REQUIRED WORK> Look for the word "justify" in the entries and copy each line where it appears.

Saved entries
──────────

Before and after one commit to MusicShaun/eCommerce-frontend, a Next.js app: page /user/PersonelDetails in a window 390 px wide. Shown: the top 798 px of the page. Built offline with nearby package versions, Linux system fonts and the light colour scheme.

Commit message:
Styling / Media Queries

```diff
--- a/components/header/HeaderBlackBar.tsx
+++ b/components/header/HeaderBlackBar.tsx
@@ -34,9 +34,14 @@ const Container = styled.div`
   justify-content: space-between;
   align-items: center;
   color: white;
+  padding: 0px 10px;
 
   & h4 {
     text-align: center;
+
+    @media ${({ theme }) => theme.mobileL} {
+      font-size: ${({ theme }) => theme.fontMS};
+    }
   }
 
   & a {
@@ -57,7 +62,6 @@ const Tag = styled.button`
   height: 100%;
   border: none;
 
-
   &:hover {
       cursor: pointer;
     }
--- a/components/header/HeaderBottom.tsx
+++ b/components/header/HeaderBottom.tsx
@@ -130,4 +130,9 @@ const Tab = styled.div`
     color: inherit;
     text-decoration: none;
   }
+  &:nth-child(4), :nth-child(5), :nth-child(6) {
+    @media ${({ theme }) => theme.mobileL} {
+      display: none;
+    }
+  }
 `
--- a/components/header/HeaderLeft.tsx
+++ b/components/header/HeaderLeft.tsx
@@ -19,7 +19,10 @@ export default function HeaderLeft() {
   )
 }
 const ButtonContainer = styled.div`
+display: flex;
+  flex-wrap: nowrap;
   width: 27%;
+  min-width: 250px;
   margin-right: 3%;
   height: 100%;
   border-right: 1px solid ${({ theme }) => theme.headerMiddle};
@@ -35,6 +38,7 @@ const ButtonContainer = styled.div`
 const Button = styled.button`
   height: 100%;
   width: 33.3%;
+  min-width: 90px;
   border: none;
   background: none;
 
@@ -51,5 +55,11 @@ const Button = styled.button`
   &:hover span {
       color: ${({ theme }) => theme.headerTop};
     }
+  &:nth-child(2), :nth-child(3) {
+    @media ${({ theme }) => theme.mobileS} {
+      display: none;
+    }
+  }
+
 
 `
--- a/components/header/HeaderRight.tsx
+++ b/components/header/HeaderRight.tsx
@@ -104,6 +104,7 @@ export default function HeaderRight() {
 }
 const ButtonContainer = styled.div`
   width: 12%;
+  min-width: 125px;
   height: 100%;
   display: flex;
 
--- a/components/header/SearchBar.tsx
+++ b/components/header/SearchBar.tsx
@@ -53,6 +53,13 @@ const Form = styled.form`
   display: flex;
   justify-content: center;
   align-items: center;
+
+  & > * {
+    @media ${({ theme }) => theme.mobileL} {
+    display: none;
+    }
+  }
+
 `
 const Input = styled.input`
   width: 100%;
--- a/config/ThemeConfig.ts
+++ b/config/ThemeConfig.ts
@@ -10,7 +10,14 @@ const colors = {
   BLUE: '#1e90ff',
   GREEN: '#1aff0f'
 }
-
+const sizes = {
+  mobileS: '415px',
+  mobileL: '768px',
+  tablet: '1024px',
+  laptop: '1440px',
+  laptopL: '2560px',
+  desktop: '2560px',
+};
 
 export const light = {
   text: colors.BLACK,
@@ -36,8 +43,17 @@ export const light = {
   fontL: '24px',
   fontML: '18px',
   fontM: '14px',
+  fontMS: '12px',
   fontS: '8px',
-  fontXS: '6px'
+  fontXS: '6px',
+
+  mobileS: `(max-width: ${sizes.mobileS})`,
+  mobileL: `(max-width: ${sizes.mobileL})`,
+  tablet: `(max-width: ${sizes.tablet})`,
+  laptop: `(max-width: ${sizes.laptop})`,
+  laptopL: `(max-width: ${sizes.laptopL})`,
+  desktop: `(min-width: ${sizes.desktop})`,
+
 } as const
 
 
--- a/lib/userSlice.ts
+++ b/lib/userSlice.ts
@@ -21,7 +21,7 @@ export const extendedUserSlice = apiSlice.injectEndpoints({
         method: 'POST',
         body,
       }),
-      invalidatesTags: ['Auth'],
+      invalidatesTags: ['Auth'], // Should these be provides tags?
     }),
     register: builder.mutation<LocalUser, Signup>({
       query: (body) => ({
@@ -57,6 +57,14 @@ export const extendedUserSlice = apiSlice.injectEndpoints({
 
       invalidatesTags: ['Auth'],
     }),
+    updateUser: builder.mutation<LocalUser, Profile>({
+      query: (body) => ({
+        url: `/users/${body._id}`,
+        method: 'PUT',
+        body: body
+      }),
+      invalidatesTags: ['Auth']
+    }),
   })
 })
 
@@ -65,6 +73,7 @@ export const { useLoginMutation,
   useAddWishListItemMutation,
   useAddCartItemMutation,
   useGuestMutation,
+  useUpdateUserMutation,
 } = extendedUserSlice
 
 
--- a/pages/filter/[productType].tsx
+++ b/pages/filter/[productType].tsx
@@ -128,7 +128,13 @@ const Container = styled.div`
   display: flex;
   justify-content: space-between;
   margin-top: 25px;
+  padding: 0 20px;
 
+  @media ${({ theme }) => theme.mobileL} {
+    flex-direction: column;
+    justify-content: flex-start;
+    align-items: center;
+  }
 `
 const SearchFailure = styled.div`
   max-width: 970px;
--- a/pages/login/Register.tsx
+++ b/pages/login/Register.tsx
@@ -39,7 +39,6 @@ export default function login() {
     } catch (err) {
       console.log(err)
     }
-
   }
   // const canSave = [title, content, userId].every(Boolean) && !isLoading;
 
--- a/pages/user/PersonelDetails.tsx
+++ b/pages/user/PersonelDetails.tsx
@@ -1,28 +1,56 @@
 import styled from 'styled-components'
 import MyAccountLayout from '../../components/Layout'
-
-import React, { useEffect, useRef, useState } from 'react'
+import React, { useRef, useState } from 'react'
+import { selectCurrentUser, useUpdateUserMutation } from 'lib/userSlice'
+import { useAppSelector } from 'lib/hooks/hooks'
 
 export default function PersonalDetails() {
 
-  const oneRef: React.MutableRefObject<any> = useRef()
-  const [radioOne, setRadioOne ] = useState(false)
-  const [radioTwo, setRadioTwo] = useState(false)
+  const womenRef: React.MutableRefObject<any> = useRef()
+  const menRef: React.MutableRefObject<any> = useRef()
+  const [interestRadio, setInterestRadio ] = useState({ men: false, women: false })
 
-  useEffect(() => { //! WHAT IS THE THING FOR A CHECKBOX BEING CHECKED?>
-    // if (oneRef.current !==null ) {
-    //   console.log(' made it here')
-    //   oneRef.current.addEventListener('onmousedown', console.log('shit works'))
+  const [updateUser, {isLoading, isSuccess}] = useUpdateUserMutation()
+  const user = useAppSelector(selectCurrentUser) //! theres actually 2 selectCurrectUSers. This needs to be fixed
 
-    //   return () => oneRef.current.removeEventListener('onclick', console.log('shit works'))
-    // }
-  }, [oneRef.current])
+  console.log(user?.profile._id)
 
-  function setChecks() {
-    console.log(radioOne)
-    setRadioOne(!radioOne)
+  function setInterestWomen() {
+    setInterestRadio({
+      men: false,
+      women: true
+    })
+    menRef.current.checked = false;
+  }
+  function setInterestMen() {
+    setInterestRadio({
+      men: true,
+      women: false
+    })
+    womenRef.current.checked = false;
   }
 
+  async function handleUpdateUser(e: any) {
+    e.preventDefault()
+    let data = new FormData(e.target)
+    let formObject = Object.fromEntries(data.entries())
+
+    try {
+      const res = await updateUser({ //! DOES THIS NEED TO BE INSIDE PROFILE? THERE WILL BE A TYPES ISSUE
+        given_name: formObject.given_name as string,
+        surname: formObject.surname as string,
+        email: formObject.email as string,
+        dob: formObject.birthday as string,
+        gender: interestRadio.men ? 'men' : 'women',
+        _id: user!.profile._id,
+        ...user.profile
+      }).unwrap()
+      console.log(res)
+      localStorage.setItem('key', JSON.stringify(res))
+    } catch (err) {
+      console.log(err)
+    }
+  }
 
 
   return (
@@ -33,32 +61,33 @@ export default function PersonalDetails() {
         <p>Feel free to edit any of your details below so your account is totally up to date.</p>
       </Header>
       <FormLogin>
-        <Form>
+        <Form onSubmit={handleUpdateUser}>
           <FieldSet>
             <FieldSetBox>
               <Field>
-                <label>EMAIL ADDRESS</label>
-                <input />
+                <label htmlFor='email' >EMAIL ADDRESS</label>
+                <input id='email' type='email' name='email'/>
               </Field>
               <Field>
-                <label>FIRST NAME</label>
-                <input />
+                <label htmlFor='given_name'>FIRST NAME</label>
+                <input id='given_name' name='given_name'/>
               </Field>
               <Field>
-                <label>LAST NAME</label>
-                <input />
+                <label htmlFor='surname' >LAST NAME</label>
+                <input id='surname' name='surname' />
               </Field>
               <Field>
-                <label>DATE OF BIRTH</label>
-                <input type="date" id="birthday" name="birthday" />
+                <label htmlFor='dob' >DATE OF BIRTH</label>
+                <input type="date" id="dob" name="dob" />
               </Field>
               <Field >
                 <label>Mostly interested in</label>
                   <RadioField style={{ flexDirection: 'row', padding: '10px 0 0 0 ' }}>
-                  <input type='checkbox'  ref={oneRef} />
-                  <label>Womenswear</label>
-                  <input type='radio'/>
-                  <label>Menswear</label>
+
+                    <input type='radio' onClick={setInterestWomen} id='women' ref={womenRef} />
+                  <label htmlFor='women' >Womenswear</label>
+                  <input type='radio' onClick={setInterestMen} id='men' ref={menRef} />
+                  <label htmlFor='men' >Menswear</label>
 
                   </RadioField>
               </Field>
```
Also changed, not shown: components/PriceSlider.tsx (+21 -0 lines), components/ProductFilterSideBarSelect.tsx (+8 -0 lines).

──────────

ANSWER BOX>
   justify-content: space-between;
   justify-content: center;
   justify-content: space-between;
+    justify-content: flex-start;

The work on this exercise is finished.